I have written at some length about the moon, with its wobble called libration, and how its elliptical orbit means that it varies in its distance to us between roughly 360,000km and 406,000km. That’s a difference of ~46,000km, or about ten percent of its distance at apogee. Apogee is what you call the moon’s furthest point in its orbit, and perigee the closest. As the moon orbits us about once a month (thus the lunar cycle), that means that during a predicted perigee, the moon is about two weeks away from apogee.
Continue reading “Supermoon: what it is, and what it definitely isn’t (a repost)”
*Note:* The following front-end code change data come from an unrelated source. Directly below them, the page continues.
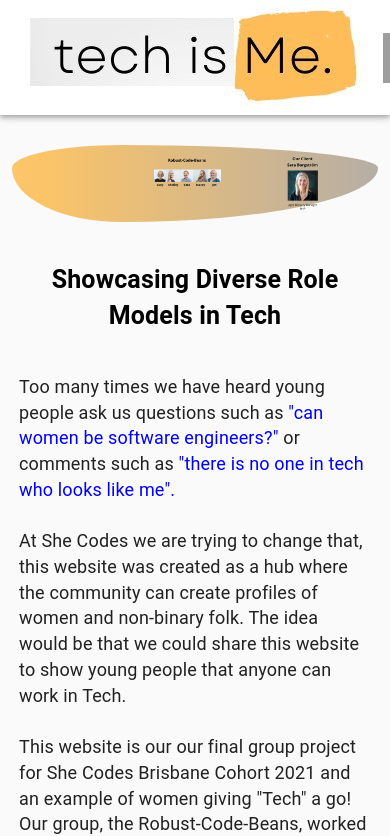
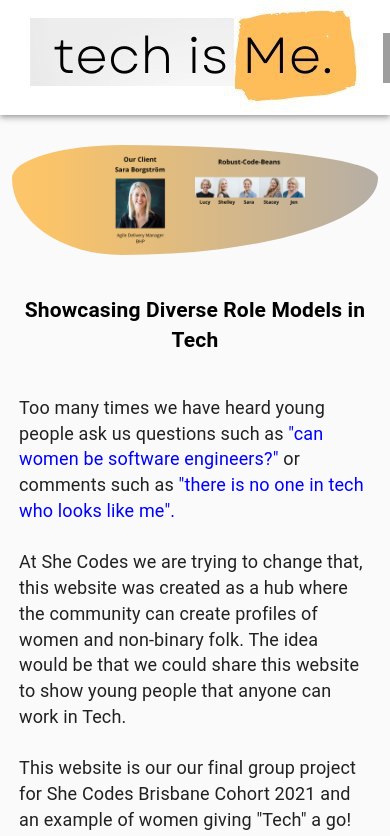
Before and after one commit to SheCodesAus/plus-bris-2021-robust-code-beans, a React (Create React App) app: page /about in a window 390 px wide. Shown: the top 836 px of the page. Built offline with nearby package versions, Linux system fonts and the light colour scheme; no server answers; grey boxes are pictures that could not be loaded.

Commit message:
media query adjustment and rotate images due to background that had been applied

```diff
--- a/src/components/About/About.css
+++ b/src/components/About/About.css
@@ -1,16 +1,16 @@
-.about{
+.about {
   margin-left: 3%;
   margin-right: 3%;
   /* background-color: rgb(100, 149, 237); */
 }
 
 .container {
- /* border-style: solid; */
- margin-top:30px;
- margin-bottom: 40px;;
- padding-left:100px;
+  /* border-style: solid; */
+  margin-top: 30px;
+  margin-bottom: 40px;
+  padding-left: 100px;
   display: flex;
-  justify-content: space-evenly;
+  justify-content: center;
   background: linear-gradient(270deg, cornflowerblue, #fcc467, #efefef);
   background-size: 400% 400%;
   -webkit-animation: shimmer 30s ease infinite;
@@ -19,14 +19,14 @@
   border-radius: 30% 70% 70% 30% / 30% 30% 70% 70% !important;
 }
 
-.heading{
+.heading {
   color: black;
   font-size: 25px;
-  margin-bottom: 40px;;
+  margin-bottom: 40px;
 }
 
-.col-lg-5{
-/* border-style: solid; */
+.col-lg-5 {
+  /* border-style: solid; */
 }
 
 p {
@@ -78,10 +78,9 @@ h1 {
 }
 
 .imageColumn {
-  width: 25%;
-   margin: 2%;
-  justify-content: center;
-  margin: 2%;
+  width: 30%;
+  /* margin: 2%; */
+  /* justify-content: center; */
 }
 /*
 .img-fluid {
@@ -91,10 +90,17 @@ h1 {
   border-top-right-radius: 50%;
   vertical-align: -webkit-baseline-middle;
 } */
-/*
+
 @media only screen and (max-width: 768px) {
   body {
-    font-size: 18px;
+    font-size: 16px;
+  }
+  div.container {
+    padding-left: 0;
+    vertical-align: middle;
+  }
+  h1.heading {
+    font-size: 21px;
   }
 }
 
@@ -102,4 +108,4 @@ h1 {
   body {
     font-size: 16px;
   }
-} */
+}
--- a/src/components/About/About.js
+++ b/src/components/About/About.js
@@ -7,8 +7,8 @@ function About() {
   return (
     <div className="about">
       <div class="container">
+        <img class="imageColumn" src={sarab} alt="Sara image" />
         <img class="imageColumn" src={team} alt="team image" />
-        <img class="imageColumn" src={sarab} alt="Sara image" />
       </div>
       <div class="col-lg-5">
         <h1 className="heading">Showcasing Diverse Role Models in Tech</h1>
```
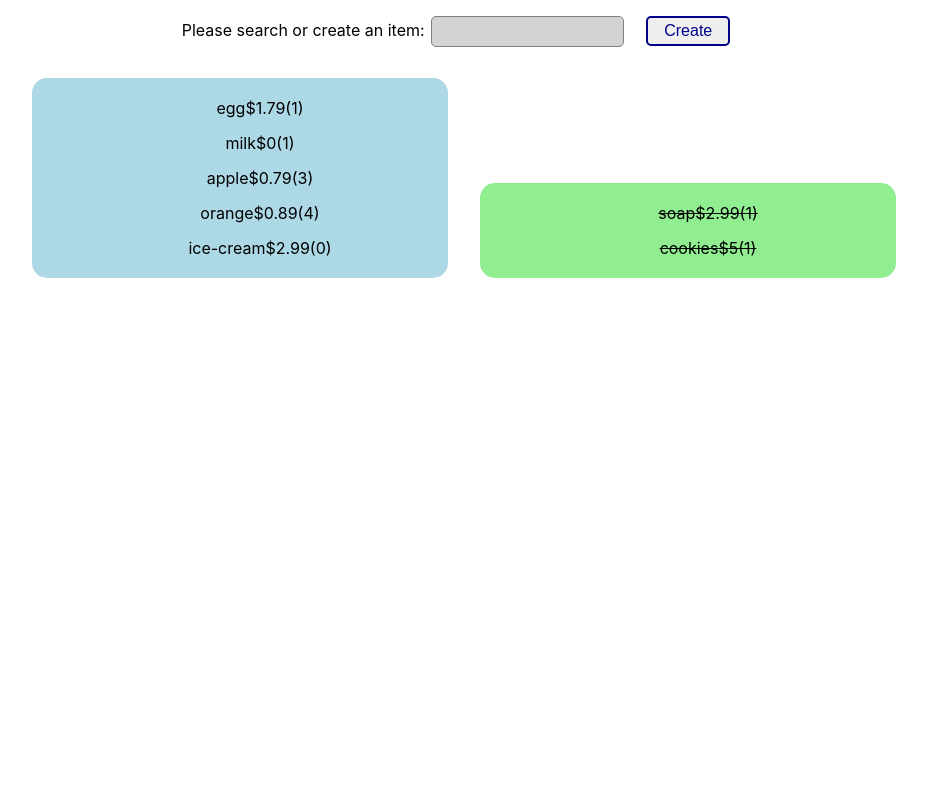
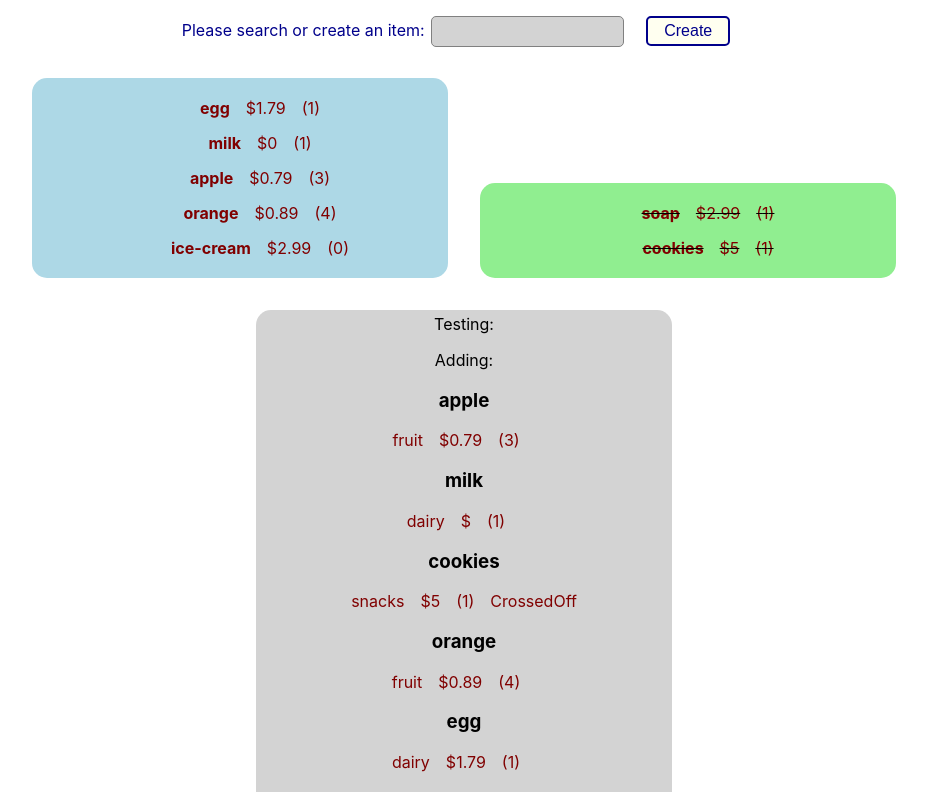
Before and after one commit to geeeedev/opstx-shopping-list-app, a React (Create React App) app: page / in a window 1280 px wide. Shown: the top 792 px of the page, without its empty margins (176-1103 px from the left). Built offline with nearby package versions, Linux system fonts and the light colour scheme.

Commit message:
cleaned up styling added test section at very bottom

```diff
--- a/src/components/ShoppingList.js
+++ b/src/components/ShoppingList.js
@@ -3,7 +3,9 @@ import styled from "styled-components";
 
 // could possibly break these out into their own components
 // and import them to be used
-const Label = styled.label``;
+const Label = styled.label`
+    color: darkblue;
+`;
 
 const Input = styled.input`
   padding: 0.5em;
@@ -14,7 +16,7 @@ const Input = styled.input`
 `;
 
 const Button = styled.button`
-  //background: ivory;
+  background: ivory;
   color: darkblue;
   font-size: 1em;
   margin: 1em;
@@ -54,6 +56,15 @@ const PendingLi = styled.li`
 
 const CrossedOffLi = styled(PendingLi)`
   text-decoration: line-through;
+`;
+
+const EachItem = styled.span`
+padding: 8px;
+  color: maroon;
+`;
+
+const EachItemName = styled(EachItem)`
+  font-weight: bold;
 `;
 
 const ShoppingList = () => {
@@ -152,10 +163,7 @@ const ShoppingList = () => {
     e.preventDefault();
     item.isCrossedOff = !item.isCrossedOff;
 
-    setDisplayList((prevList) => {
-      return [...prevList];
-    });
-
+    setDisplayList([...displayList]);
   };
 
   return (
@@ -197,9 +205,9 @@ const ShoppingList = () => {
               return (
                 <>
                   <PendingLi key={idx} onClick={(e) => handleCrossOff(e, item)}>
-                    <span>{item.itemName}</span>
-                    <span>${item.price ? item.price : "0"}</span>
-                    <span>({item.quantity ? item.quantity : "0"})</span>
+                    <EachItemName>{item.itemName}</EachItemName>
+                    <EachItem>${item.price ? item.price : "0"}</EachItem>
+                    <EachItem>({item.quantity ? item.quantity : "0"})</EachItem>
                   </PendingLi>
                 </>
               );
@@ -225,16 +233,35 @@ const ShoppingList = () => {
             .map((item, idx) => {
               return (
                 <>
-                  <CrossedOffLi key={idx} onClick={(e) => handleCrossOff(e, item)}>
-                    <span>{item.itemName}</span>
-                    <span>${item.price ? item.price : "0"}</span>
-                    <span>({item.quantity ? item.quantity : "0"})</span>
+                  <CrossedOffLi
+                    key={idx}
+                    onClick={(e) => handleCrossOff(e, item)}
+                  >
+                    <EachItemName>{item.itemName}</EachItemName>
+                    <EachItem>${item.price ? item.price : "0"}</EachItem>
+                    <EachItem>({item.quantity ? item.quantity : "0"})</EachItem>
                   </CrossedOffLi>
                 </>
               );
             })}
         </ul>
       </DisplayCrossedOff>
+
+      <DisplayContainer>
+        Testing:
+        <p>Adding: {itemName}</p>
+        {allItemsList.map((item, idx) => {
+          return (
+            <>
+              <h3 key={idx}>{item.itemName} </h3>
+              <EachItem>{item.category}</EachItem>
+              <EachItem>${item.price}</EachItem>
+              <EachItem>({item.quantity})</EachItem>
+              <EachItem>{item.isCrossedOff ? "CrossedOff" : ""}</EachItem>
+            </>
+          );
+        })}
+      </DisplayContainer>
     </>
   );
 };
```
On March 22, 2001, an outer main belt asteroid provisionally named 2001FB10 was discovered by David Healy, founder of the Junk Bond Observatory. Its official name is 153289 Rebeccawatson.
That’s right, it was named after the woman probably most famous for making a whole lot of very insecure men very angry about having their sense of entitlement questioned. Rebecca Watson has an asteroid named after her, and you do not. U JELLY?
Additionally, it’s grossly unlikely to end humanity, despite certain howler monkeys’ protestations.
Awesome. In an extremely close galaxy, one we’ve studied quite a bit previously, we’ve apparently just spotted a supernova and have started grabbing as much scientific data as we can manage. Of course, this is millions of light years away (estimated 38 million in fact), so unless you subscribe to the idea that everything “happens” from a geocentric fixed time frame, this supernova is already long since blown out into a nebula of some sort.
Phil Plait has more.